  1. Jul 23, 2012 #1
    Hello, I'm going through Introduction to programming with MMA by R.Gaylord and there is an exemple in chapter 7 about recursively creating k-elements subsets of a given set.

    subsets[Range[5], 2] should give {{1, 2}, {1, 3}, {1, 4}, {1, 5}, {2, 3}, {2, 4}, {2,5}, {3,4}, {3, 5}, {4, 5}}

    The problem is, I can't figure out how he created this function. He explains only the tip of the iceberg. I tried the common ways of analyzing using trace but the resulting output is way too big. Any tips on why this function works and how you would go about creating it from just knowing what you have to do would be appreciated.

    Code (Text):
    subsets[lis_, 0] := {{}}
    subsets[{}, k_] := {}
    subsets[lis_, k_] := Module[{res = subsets[Rest[lis], k - 1]},
       Map[(Join[{First[lis]}, #] &), res],
       subsets[Rest[lis], k]

    Code (Text):
    In[9]:= subsets[Range[5], 2]

    Out[9]= {{1, 2}, {1, 3}, {1, 4}, {1, 5}, {2, 3}, {2, 4}, {2, 5}, {3,
      4}, {3, 5}, {4, 5}}
  2. jcsd
  3. Jul 23, 2012 #2
    I don't know what trace method you used, but this is more compact.
    Trace[subsets[Range[5], 2], subsets[_, _]]
    That only shows each call to subsets and might be more explanatory.

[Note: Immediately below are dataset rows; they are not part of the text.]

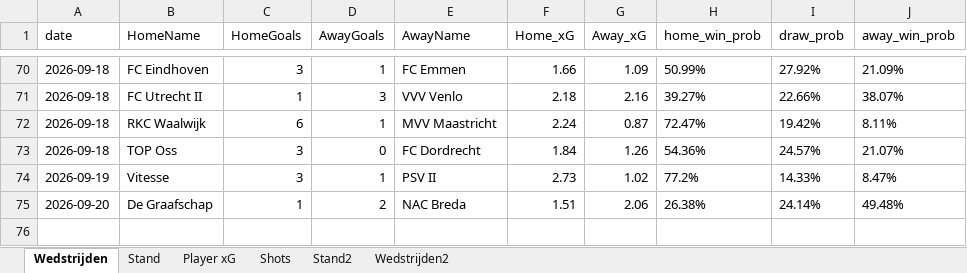
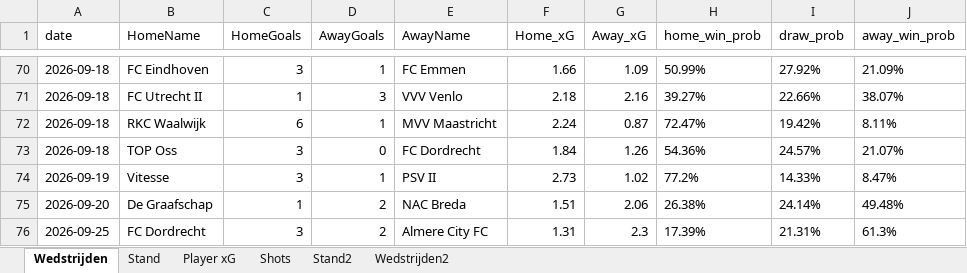
Before and after one commit to RobinKoetsier/plotrepo, an Excel workbook: data/KKDBas.xlsx, sheet Wedstrijden, drawn as a sheet; only a part is shown, gaps mark what is left out; values as stored, in another font and other column widths than the file's, no borders; the diff names each change by its address in the sheet, - before the commit and + after, or states it on an @@ line.

```diff
--- a/data/KKDBas.xlsx (sheet Wedstrijden)
+++ b/data/KKDBas.xlsx (sheet Wedstrijden)
+row 76: 2026-09-25 | FC Dordrecht | 3 | 2 | Almere City FC | 1.31 | 2.3 | 17.39% | 21.31% | 61.3%
```
Also changed, not shown: sheet Shots, sheet Player xG, sheet Stand2, sheet Stand, sheet Wedstrijden2, data/KKD2526.xlsx.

    His function is a little tricky because it is using a sort of double recursion. On one hand it is nibbling away at the list of items still available to construct a subset and on the other it is nibbling away at the number of elements still needed to construct the subset.

    As always with recursion, first comes the base case to stop the recursion. Since he has double recursion going on he has two base cases.

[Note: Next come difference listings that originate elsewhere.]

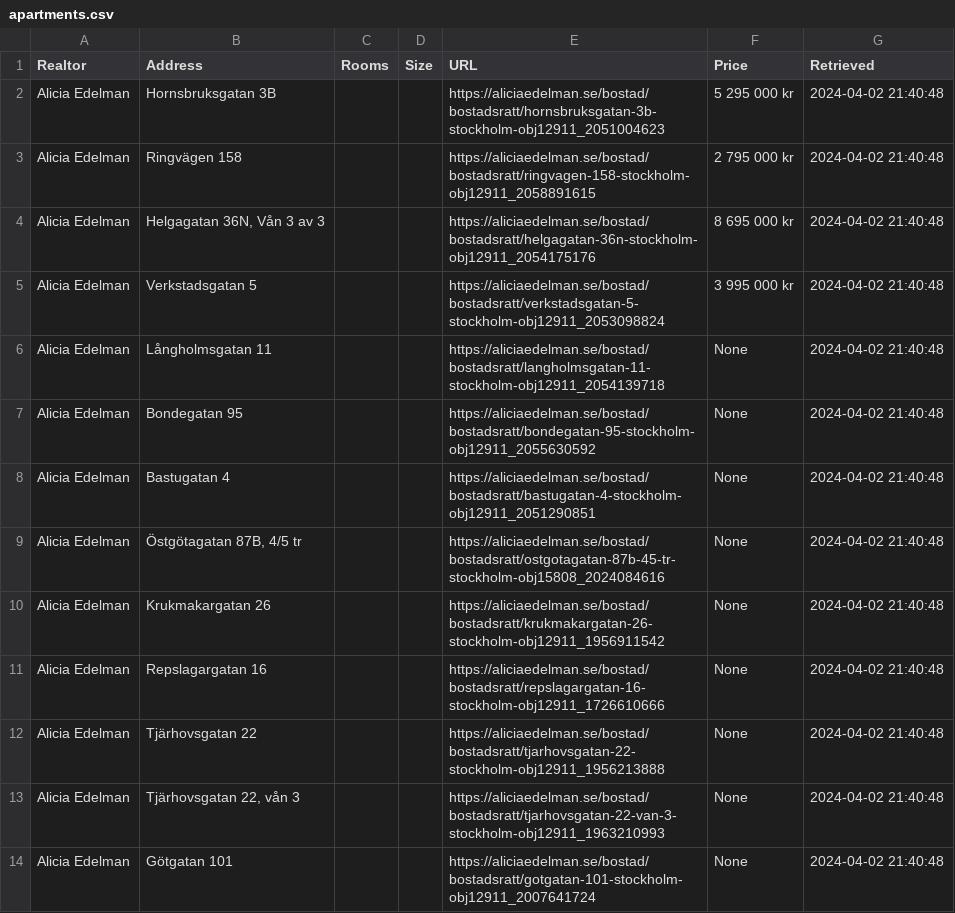
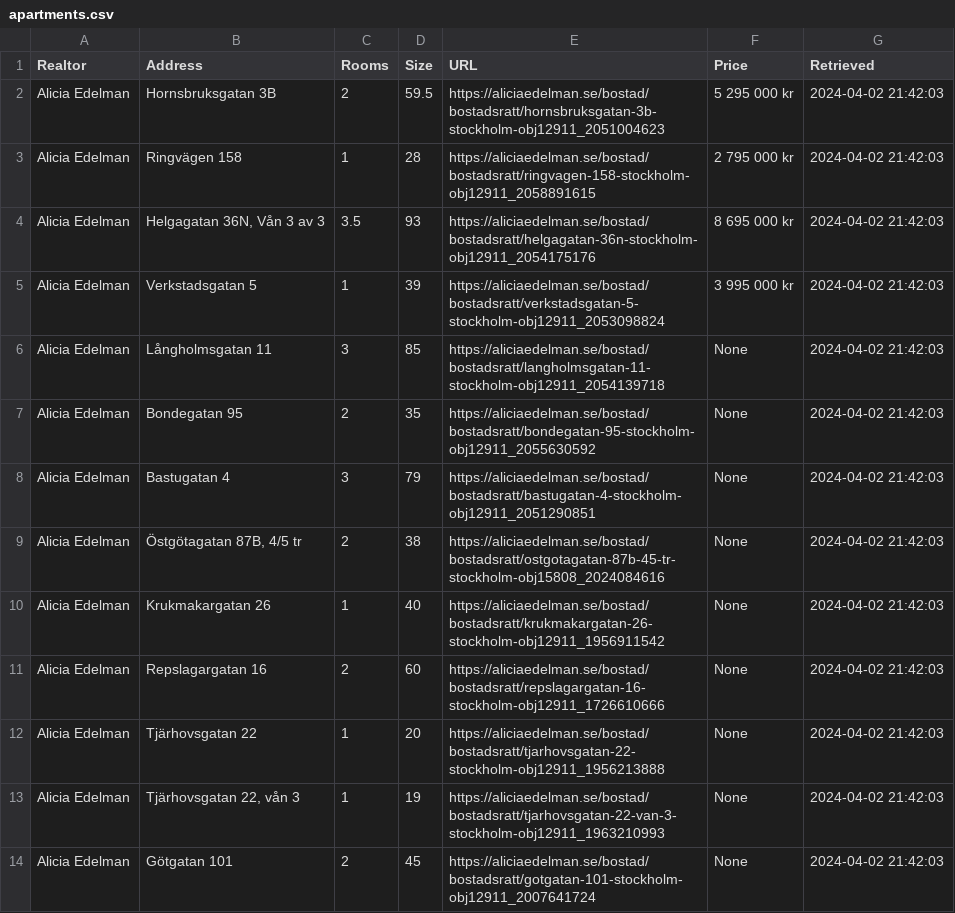
Before and after one commit to viktorvol/app-artments, a CSV file: apartments.csv, drawn as a sheet.

Commit message:
Updated apartments data

```diff
--- a/apartments.csv
+++ b/apartments.csv
@@ -1,14 +1,14 @@
 Realtor;Address;Rooms;Size;URL;Price;Retrieved
-Alicia Edelman;Hornsbruksgatan 3B;;;https://aliciaedelman.se/bostad/bostadsratt/hornsbruksgatan-3b-stockholm-obj12911_2051004623;5 295 000 kr;2024-04-02 21:40:48
-Alicia Edelman;Ringvägen 158;;;https://aliciaedelman.se/bostad/bostadsratt/ringvagen-158-stockholm-obj12911_2058891615;2 795 000 kr;2024-04-02 21:40:48
-Alicia Edelman;Helgagatan 36N, Vån 3 av 3;;;https://aliciaedelman.se/bostad/bostadsratt/helgagatan-36n-stockholm-obj12911_2054175176;8 695 000 kr;2024-04-02 21:40:48
-Alicia Edelman;Verkstadsgatan 5;;;https://aliciaedelman.se/bostad/bostadsratt/verkstadsgatan-5-stockholm-obj12911_2053098824;3 995 000 kr;2024-04-02 21:40:48
-Alicia Edelman;Långholmsgatan 11;;;https://aliciaedelman.se/bostad/bostadsratt/langholmsgatan-11-stockholm-obj12911_2054139718;None;2024-04-02 21:40:48
-Alicia Edelman;Bondegatan 95;;;https://aliciaedelman.se/bostad/bostadsratt/bondegatan-95-stockholm-obj12911_2055630592;None;2024-04-02 21:40:48
-Alicia Edelman;Bastugatan 4;;;https://aliciaedelman.se/bostad/bostadsratt/bastugatan-4-stockholm-obj12911_2051290851;None;2024-04-02 21:40:48
-Alicia Edelman;Östgötagatan 87B, 4/5 tr;;;https://aliciaedelman.se/bostad/bostadsratt/ostgotagatan-87b-45-tr-stockholm-obj15808_2024084616;None;2024-04-02 21:40:48
-Alicia Edelman;Krukmakargatan 26;;;https://aliciaedelman.se/bostad/bostadsratt/krukmakargatan-26-stockholm-obj12911_1956911542;None;2024-04-02 21:40:48
-Alicia Edelman;Repslagargatan 16;;;https://aliciaedelman.se/bostad/bostadsratt/repslagargatan-16-stockholm-obj12911_1726610666;None;2024-04-02 21:40:48
-Alicia Edelman;Tjärhovsgatan 22;;;https://aliciaedelman.se/bostad/bostadsratt/tjarhovsgatan-22-stockholm-obj12911_1956213888;None;2024-04-02 21:40:48
-Alicia Edelman;Tjärhovsgatan 22, vån 3;;;https://aliciaedelman.se/bostad/bostadsratt/tjarhovsgatan-22-van-3-stockholm-obj12911_1963210993;None;2024-04-02 21:40:48
-Alicia Edelman;Götgatan 101;;;https://aliciaedelman.se/bostad/bostadsratt/gotgatan-101-stockholm-obj12911_2007641724;None;2024-04-02 21:40:48
+Alicia Edelman;Hornsbruksgatan 3B;2;59.5;https://aliciaedelman.se/bostad/bostadsratt/hornsbruksgatan-3b-stockholm-obj12911_2051004623;5 295 000 kr;2024-04-02 21:42:03
+Alicia Edelman;Ringvägen 158;1;28;https://aliciaedelman.se/bostad/bostadsratt/ringvagen-158-stockholm-obj12911_2058891615;2 795 000 kr;2024-04-02 21:42:03
+Alicia Edelman;Helgagatan 36N, Vån 3 av 3;3.5;93;https://aliciaedelman.se/bostad/bostadsratt/helgagatan-36n-stockholm-obj12911_2054175176;8 695 000 kr;2024-04-02 21:42:03
+Alicia Edelman;Verkstadsgatan 5;1;39;https://aliciaedelman.se/bostad/bostadsratt/verkstadsgatan-5-stockholm-obj12911_2053098824;3 995 000 kr;2024-04-02 21:42:03
+Alicia Edelman;Långholmsgatan 11;3;85;https://aliciaedelman.se/bostad/bostadsratt/langholmsgatan-11-stockholm-obj12911_2054139718;None;2024-04-02 21:42:03
+Alicia Edelman;Bondegatan 95;2;35;https://aliciaedelman.se/bostad/bostadsratt/bondegatan-95-stockholm-obj12911_2055630592;None;2024-04-02 21:42:03
+Alicia Edelman;Bastugatan 4;3;79;https://aliciaedelman.se/bostad/bostadsratt/bastugatan-4-stockholm-obj12911_2051290851;None;2024-04-02 21:42:03
+Alicia Edelman;Östgötagatan 87B, 4/5 tr;2;38;https://aliciaedelman.se/bostad/bostadsratt/ostgotagatan-87b-45-tr-stockholm-obj15808_2024084616;None;2024-04-02 21:42:03
+Alicia Edelman;Krukmakargatan 26;1;40;https://aliciaedelman.se/bostad/bostadsratt/krukmakargatan-26-stockholm-obj12911_1956911542;None;2024-04-02 21:42:03
+Alicia Edelman;Repslagargatan 16;2;60;https://aliciaedelman.se/bostad/bostadsratt/repslagargatan-16-stockholm-obj12911_1726610666;None;2024-04-02 21:42:03
+Alicia Edelman;Tjärhovsgatan 22;1;20;https://aliciaedelman.se/bostad/bostadsratt/tjarhovsgatan-22-stockholm-obj12911_1956213888;None;2024-04-02 21:42:03
+Alicia Edelman;Tjärhovsgatan 22, vån 3;1;19;https://aliciaedelman.se/bostad/bostadsratt/tjarhovsgatan-22-van-3-stockholm-obj12911_1963210993;None;2024-04-02 21:42:03
+Alicia Edelman;Götgatan 101;2;45;https://aliciaedelman.se/bostad/bostadsratt/gotgatan-101-stockholm-obj12911_2007641724;None;2024-04-02 21:42:03
```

    subsets[lis_, 0] := {{}}
    means if I have nibbled down to where no more elements are needed to make a subset then I return the empty list to terminate the process of appending more and more elements to make up the n subset.
    subsets[{}, k_] := {}
    means if I am trying to nibble off more elements to make a subset but I have exhausted my supply then again I have to stop the process, but in a different way that we need to understand in a moment.

    Now the recursion itself
    subsets[lis_, k_] := Module[{res = subsets[Rest[lis], k - 1]},
    Map[(Join[{First[lis]}, #] &), res],
    subsets[Rest[lis], k]
    The res=subsets[] will produce all the n-1 element subsets from the tail of the available list.

    The Map[(Join[{First[lis]}, #] &), res] will combine the first element of the list with every possible n-1 subset from the tail.

    And finally there are the n element subsets from the tail of the list.

    Now if you use the Trace method I showed above you may be able to see how each of those recursion steps are either nibbling away at the rest of list or are nibbling away with n-1.

    You can use a slight change to use Trace to look at the results from subsets calls
    subsets[lis_, k_] := Module[{res = subsets[Rest[lis], k - 1], v},
    Join[Map[(Join[{First[lis]}, #] &), res], v = subsets[Rest[lis], k]]];
    Trace[subsets[Range[5], 2], _ = _]

    That introduces a variable v to be used for assignments and tells Trace to only show assignments. So res= and v= will be shown in the trace. You can compare and contrast that with the previous version using Trace to gain some insight.

    Sometimes I will position the cursor and insert a newline into the middle of a Trace output. That creates a copy of it and puts it into a new cell. Then I will insert more newlines, trying to organize the results vertically so I can better walk through the results and try to gain an understanding.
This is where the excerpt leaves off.